The 31-year-old war veteran was the keynote speaker at the annual event that honors men and women who served in the military. The ceremony also highlighted the opening of the Student Veterans Resource Center at the Crystal Lake-based community college.
“We live in the greatest country on earth, and it’s the greatest country on earth for a reason,” said Currier, who is paralyzed from the neck down and uses a wheelchair. “Veterans are the ones who deserve most of the credit for that. Many things exist because of the sacrifice they have made.”
The Poplar Grove resident joined the Marines after high school in 2000 and originally was deployed to Kuwait. Shortly after the 9/11 terrorist attacks, he was sent to Afghanistan as a part of Operation Enduring Freedom, and later Iraq as a platoon sergeant of a light armored reconnaissance battalion that led the way inland into the country as the war began.
“I was forced into a leadership role at a very young age,” Currier said. “No matter what, I tried to lead by example, and any one of us can do that, because it relates to all walks of life.”
Currier returned stateside in 2003 to Camp Pendleton, Calif., where his life changed in the blink of an eye. Three days after his return, he and a fellow Marine were struck by a driver who fell asleep at the wheel, their vehicle rolling about a dozen times into an embankment.
The accident left the Marine a quadriplegic.
Today, Currier is the founder and president of Oscar Mike, a Marengo company that sells American-made, military-themed T-shirts and apparel. A percentage of proceeds go to the Oscar Mike Foundation, a nonprofit portion of the company that sends disabled veterans to adaptive sporting events.
Oscar Mike is military radio jargon for “on the move.”
The Marengo-based nonprofit celebrates its two-year anniversary Monday.
“It’s kind of an ironic way of getting hurt, but it might have been a blessing is disguise,” Currier said. “I was pretty lucky to have even made it home. That’s the way my cards were dealt. I don’t ever look back with regret.”
Also speaking during the event was Ryan Blum, an Army veteran and president of the Military and Student Affairs Association at MCC.
The 26-year-old served as an infantryman served a tour in Afghanistan and two tours in Iraq, and was a member of the 10th Mountain Division and worked in various roles as a machine gunner, team leader and squad leader.
He will transfer from MCC after the spring semester and enroll at the American University of Paris, where he will study international and global politics.
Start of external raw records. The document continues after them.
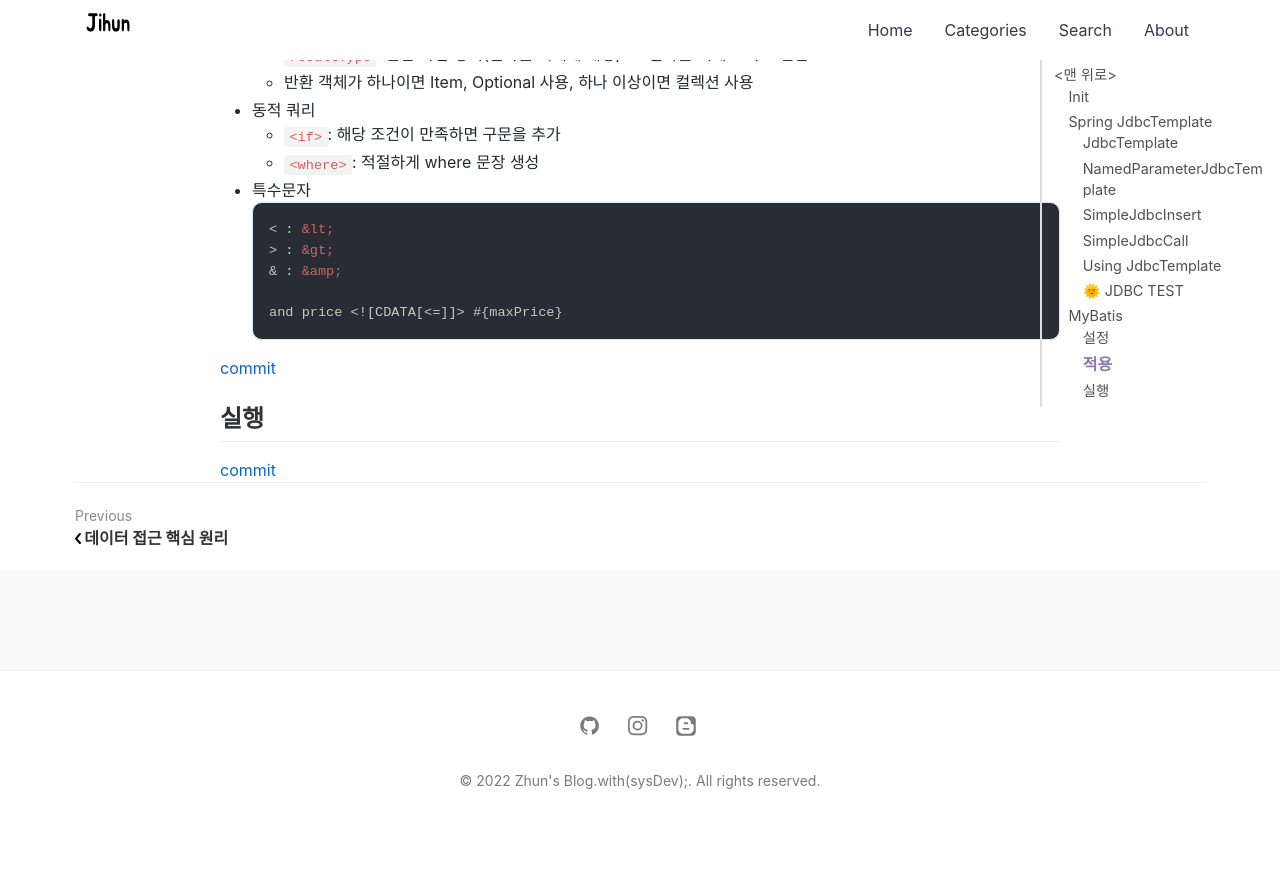
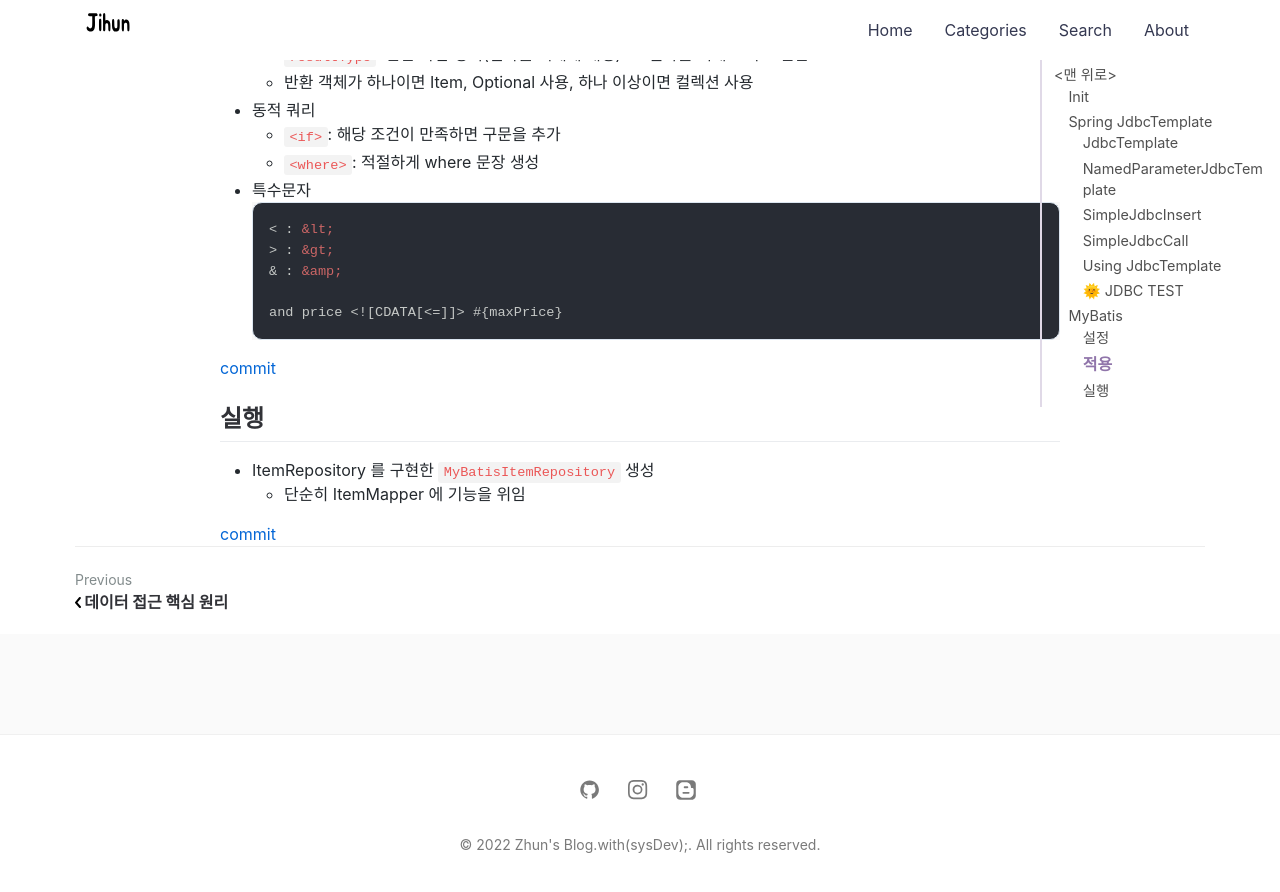
Before and after one commit to jihunparkme/jihunparkme.github.io, a Jekyll site: the page built from _posts/2022-08-08-Spring-DB-Part2.md, in a window 1280 px wide and 900 px high, scrolled down 8093 px. Shown: the top 892 px of the window. Built offline with Jekyll 4.4.1, drawn with Linux system fonts in a browser that asks for light colours; nearby versions of some CDN libraries; comment, search, counter and statistics services are not loaded; before the commit the page ends 8929 px from its top, so only the background shows below that.

Commit message:
[MyBatis] 설정과 실행

```diff
--- a/_posts/2022-08-08-Spring-DB-Part2.md
+++ b/_posts/2022-08-08-Spring-DB-Part2.md
@@ -362,4 +362,7 @@ DB 접속: jdbc:h2:tcp://localhost/~/testcase
 
 ## 실행
 
-[commit]()
+- ItemRepository 를 구현한 `MyBatisItemRepository` 생성
+  - 단순히 ItemMapper 에 기능을 위임
+
+[commit](https://github.com/jihunparkme/Inflearn-Spring-DB/commit/1f5f2d6ebd8e90508784d8f8d6b32004999382f6)
```
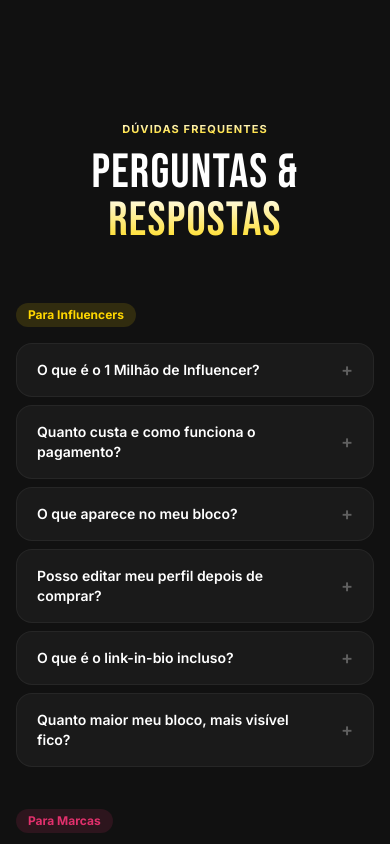
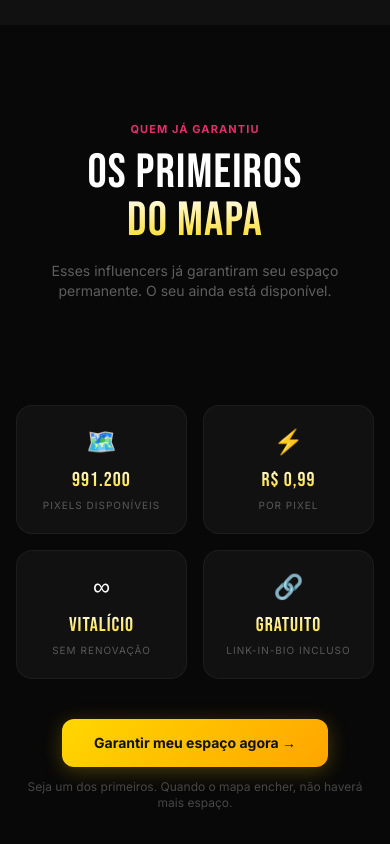
Before and after one commit to salvadorfelipee6-debug/1milhao, a Next.js app: page / in a window 390 px wide. Shown: the part 5420-6264 px from the top of the page. Built offline with nearby package versions, Linux system fonts and the light colour scheme; no server answers; the database is empty.

Commit message:
feat: seção early adopters + prova social

```diff
--- a/src/app/page.tsx
+++ b/src/app/page.tsx
@@ -3,11 +3,12 @@ import { Suspense } from 'react'
 import { getActiveBlocksForGrid, getGridStats } from '@/lib/db/blocks'
 import { HeroSection }       from '@/components/grid/HeroSection'
 import { PixelGrid }         from '@/components/grid/PixelGrid'
-import { HowItWorksSection } from '@/components/grid/HowItWorksSection'
-import { PricingSection }    from '@/components/grid/PricingSection'
-import { RankingSection }    from '@/components/grid/RankingSection'
-import { FAQSection }        from '@/components/grid/FAQSection'
-import { FooterCTA }         from '@/components/grid/FooterCTA'
+import { HowItWorksSection }  from '@/components/grid/HowItWorksSection'
+import { PricingSection }     from '@/components/grid/PricingSection'
+import { RankingSection }     from '@/components/grid/RankingSection'
+import { SocialProofSection } from '@/components/grid/SocialProofSection'
+import { FAQSection }         from '@/components/grid/FAQSection'
+import { FooterCTA }          from '@/components/grid/FooterCTA'
 import { GridSkeleton }      from '@/components/grid/GridSkeleton'
 import { TickerBanner }      from '@/components/ui/TickerBanner'
 
@@ -51,6 +52,7 @@ export default async function HomePage({ searchParams }: PageProps) {
       <HowItWorksSection />
       <PricingSection />
       <RankingSection />
+      <SocialProofSection />
       <FAQSection />
       <FooterCTA />
     </main>
--- /dev/null
+++ b/src/components/grid/SocialProofSection.tsx
@@ -0,0 +1 @@
+export { SocialProofSection } from './sections'
--- a/src/components/grid/sections.tsx
+++ b/src/components/grid/sections.tsx
@@ -278,6 +278,135 @@ export async function RankingSection() {
   )
 }
 
+// ─── Prova Social ─────────────────────────────────────────
+export async function SocialProofSection() {
+  const top = await getTopBlocks(6)
+
+  return (
+    <section className="relative overflow-hidden px-4 py-24">
+      <div className="pointer-events-none absolute inset-0">
+        <div className="absolute left-1/2 top-1/2 h-[400px] w-[600px] -translate-x-1/2 -translate-y-1/2 rounded-full bg-pink/4 blur-[120px]" />
+      </div>
+
+      <div className="relative mx-auto max-w-5xl">
+        <div className="mb-14 text-center">
+          <p className="mb-3 text-[11px] font-bold uppercase tracking-widest text-pink">
+            Quem já garantiu
+          </p>
+          <h2 className="font-display text-5xl tracking-wide text-white md:text-6xl">
+            OS PRIMEIROS<br />
+            <span className="text-gold">DO MAPA</span>
+          </h2>
+          <p className="mt-4 text-sm text-white/35">
+            Esses influencers já garantiram seu espaço permanente. O seu ainda está disponível.
+          </p>
+        </div>
+
+        {/* Cards dos early adopters */}
+        <div className="grid gap-4 sm:grid-cols-2 lg:grid-cols-3">
+          {top.map((b) => {
+            const initials   = (b.displayName || b.instagramHandle).slice(0, 2).toUpperCase()
+            const color      = b.colorHex || '#E1306C'
+            const nicheLabel = NICHE_LABELS[b.niche as keyof typeof NICHE_LABELS] ?? b.niche
+
+            return (
+              <Link
+                key={b.id}
+                href={`/influencer/${b.instagramHandle}`}
+                className="group relative overflow-hidden rounded-2xl border border-white/5 bg-dark-2 p-5 transition-all hover:-translate-y-1 hover:border-white/10"
+              >
+                {/* Badge early adopter */}
+                <div className="absolute right-3 top-3 rounded-full bg-gold/15 px-2 py-0.5 text-[9px] font-bold text-gold">
+                  Early adopter
+                </div>
+
+                {/* Header */}
+                <div className="mb-4 flex items-center gap-3">
+                  <div
+                    className="flex h-12 w-12 shrink-0 items-center justify-center overflow-hidden rounded-xl text-sm font-bold text-white"
+                    style={{ background: color }}
+                  >
+                    {b.avatarUrl
+                      ? <img src={b.avatarUrl} alt="" className="h-full w-full object-cover" />
+                      : initials}
+                  </div>
+                  <div className="min-w-0">
+                    <p className="truncate text-sm font-bold text-white">@{b.instagramHandle}</p>
+                    <p className="text-xs" style={{ color: color + 'bb' }}>{nicheLabel}</p>
+                  </div>
+                </div>
+
+                {/* Bio */}
+                {b.bio && (
+                  <p className="mb-4 text-xs leading-relaxed text-white/45 line-clamp-2">
+                    "{b.bio}"
+                  </p>
+                )}
+
+                {/* Stats */}
+                <div className="flex gap-3 border-t border-white/5 pt-3">
+                  {b.followers && (
+                    <div>
+                      <p className="text-sm font-bold text-gold">{b.followers}</p>
+                      <p className="text-[9px] uppercase tracking-wide text-white/25">seguidores</p>
+                    </div>
+                  )}
+                  <div>
+                    <p className="text-sm font-bold text-gold">{b.pixelCount.toLocaleString('pt-BR')}</p>
+                    <p className="text-[9px] uppercase tracking-wide text-white/25">pixels</p>
+                  </div>
+                  <div>
+                    <p className="text-sm font-bold text-white/60">{b.pixelWidth}×{b.pixelHeight}</p>
+                    <p className="text-[9px] uppercase tracking-wide text-white/25">tamanho</p>
+                  </div>
+                  {b.city && (
+                    <div className="ml-auto text-right">
+                      <p className="text-xs text-white/30">📍 {b.city}</p>
+                    </div>
+                  )}
+                </div>
+
+                {/* Hover: ver perfil */}
+                <div className="absolute inset-x-0 bottom-0 flex items-center justify-center rounded-b-2xl bg-gradient-to-t from-dark-2 py-2 opacity-0 transition-opacity group-hover:opacity-100">
+                  <span className="text-xs font-semibold text-gold">Ver perfil completo →</span>
+                </div>
+              </Link>
+            )
+          })}
+        </div>
+
+        {/* Counters de prova social */}
+        <div className="mt-12 grid grid-cols-2 gap-4 sm:grid-cols-4">
+          {[
+            { icon: '🗺️', n: '991.200',  l: 'pixels disponíveis' },
+            { icon: '⚡', n: 'R$ 0,99',  l: 'por pixel' },
+            { icon: '∞',  n: 'vitalício', l: 'sem renovação' },
+            { icon: '🔗', n: 'gratuito',  l: 'link-in-bio incluso' },
+          ].map(s => (
+            <div
+              key={s.l}
+              className="rounded-2xl border border-white/5 bg-dark-2 p-5 text-center"
+            >
+              <div className="mb-2 text-2xl">{s.icon}</div>
+              <p className="font-display text-xl text-gold">{s.n}</p>
+              <p className="mt-1 text-[10px] uppercase tracking-widest text-white/30">{s.l}</p>
+            </div>
+          ))}
+        </div>
+
+        <div className="mt-10 text-center">
+          <Link href="/comprar" className="btn-gold px-8 py-3.5 text-sm">
+            Garantir meu espaço agora →
+          </Link>
+          <p className="mt-3 text-xs text-white/25">
+            Seja um dos primeiros. Quando o mapa encher, não haverá mais espaço.
+          </p>
+        </div>
+      </div>
+    </section>
+  )
+}
+
 // ─── FAQ ──────────────────────────────────────────────────
 export function FAQSection() {
   const faqs = [
```
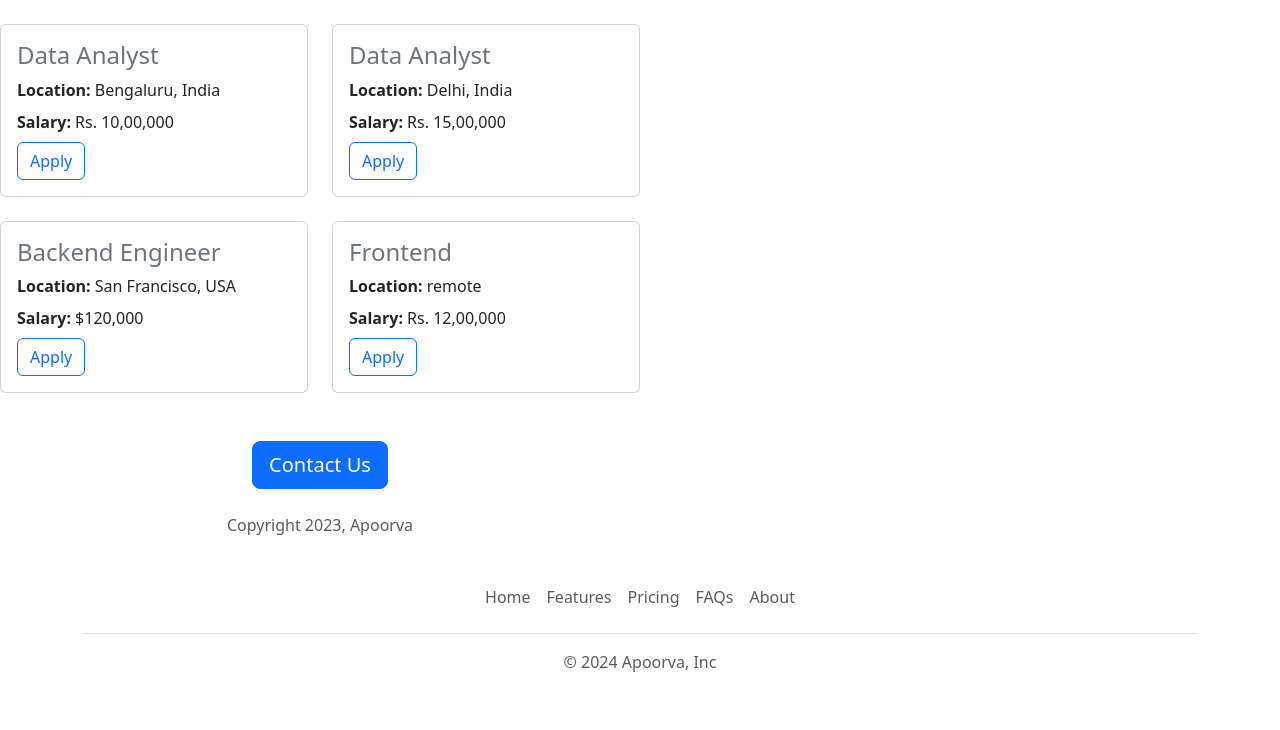
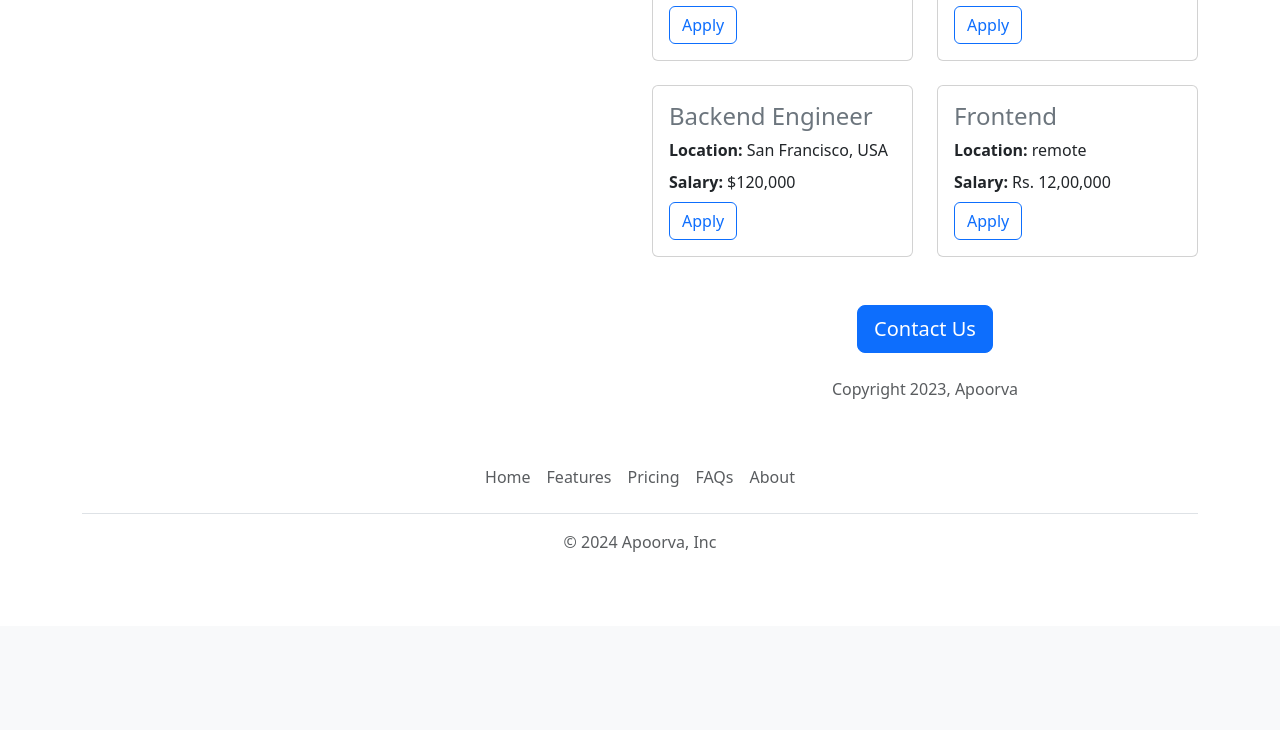
Before and after one commit to apoorvashiiii/apoorva-careers-website, a Flask app: page / in a window 1280 px wide. Shown: the part 1532-2262 px from the top of the page. After the commit the page ends 2084 px from the top, so only its background shows below. Run offline with Flask 3, Linux system fonts and the light colour scheme.

Commit message:
Checkpoint before assistant change: Update home and jobitem templates: improve layout and add email application link.
Replit-Commit-Author: Assistant

```diff
--- a/templates/home.html
+++ b/templates/home.html
@@ -12,12 +12,14 @@
      <img class="img-fluid mb-4" src="/static/pic.jpg" alt="Apoorva Banner">
     <div class="container mt-4">
     <h1 class="mb-4">Apoorva Careers</h1>
+    <div class="row" style="margin-bottom:16px">
+      <div class="col-md-6">
     <p class="lead"">
       Lorem ipsum dolor sit amet, consectetur adipiscing elit, sed do eiusmod tempor incididunt ut labore et dolore magna aliqua. Ut enim ad minim veniam, quis nostrud exercitation ullamco laboris nisi ut aliquip ex ea commodo consequat. Duis aute irure dolor in reprehenderit in voluptate velit esse cillum dolore eu fugiat nulla pariatur. Excepteur sint occaecat cupidatat non proident, sunt in culpa qui officia deserunt mollit anim id est laborum.
 
       </p>
       </div>
-      <div class="col-6">
+      <div class="d-none d-md-block col-md-6">
       <img src="/static/people.jpg" style="height:320px; border-radius:4px;">
       <h2 class="text-center mt-2 mb-4">Open Positions</h2>
       <div class="row">
```
Also changed, not shown: templates/jobitem.html (+6 -3 lines).
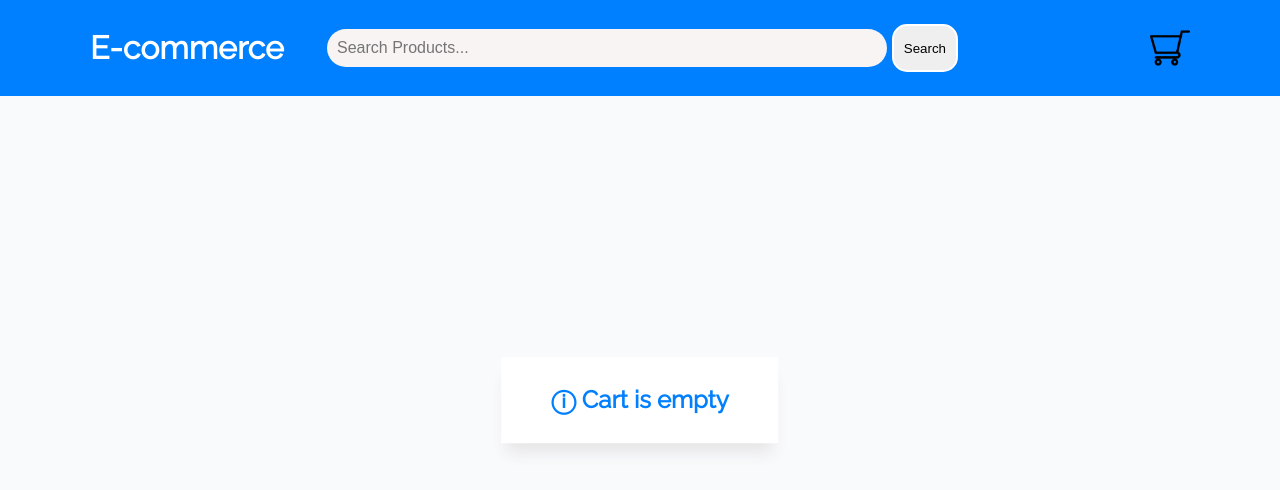
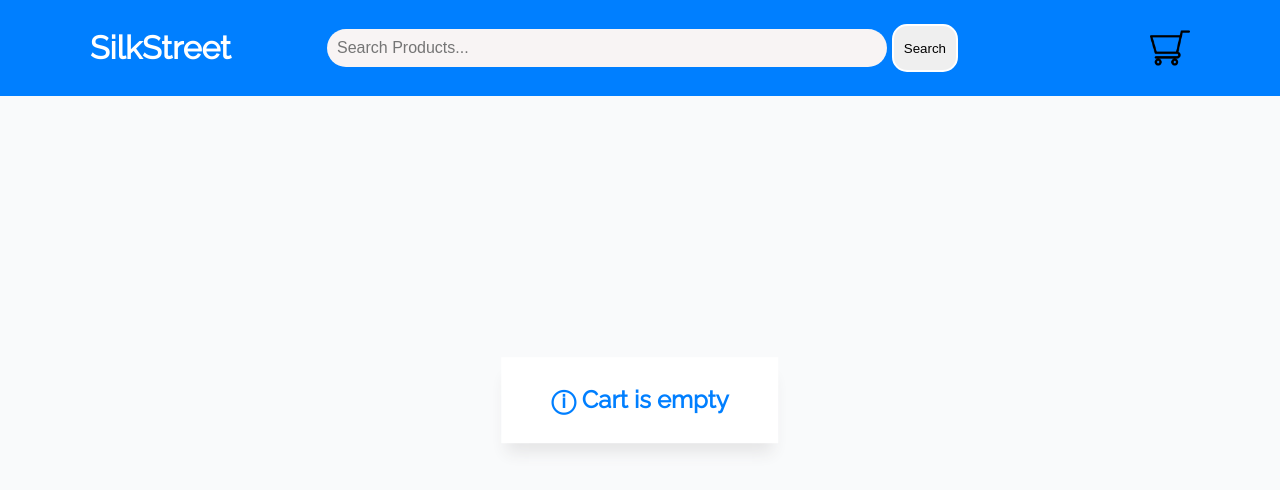
Before and after one commit to Asnoyon/e-commerce, a React (Create React App) app: page /cart in a window 1280 px wide. Shown: the top 490 px of the page. Built offline with nearby package versions, Linux system fonts and the light colour scheme; a web font is replaced by a local one.

Commit message:
title change

```diff
--- a/src/components/navbar/Navbar.jsx
+++ b/src/components/navbar/Navbar.jsx
@@ -16,7 +16,7 @@ const Navbar = ({ onSearch, cartItemCount }) => {
         <header className="container py-2">
           <div className="grid">
             <Link to="/" className="link">
-              <h1 className="brand">E-commerce</h1>
+              <h1 className="brand">SilkStreet</h1>
             </Link>
             <div className="formContainer">
               <form className="search">
```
“It’s important for people to remember those who made the ultimate sacrifice,” Blum said. “It’s nice to be thanked and see a genuine interest in our experiences.”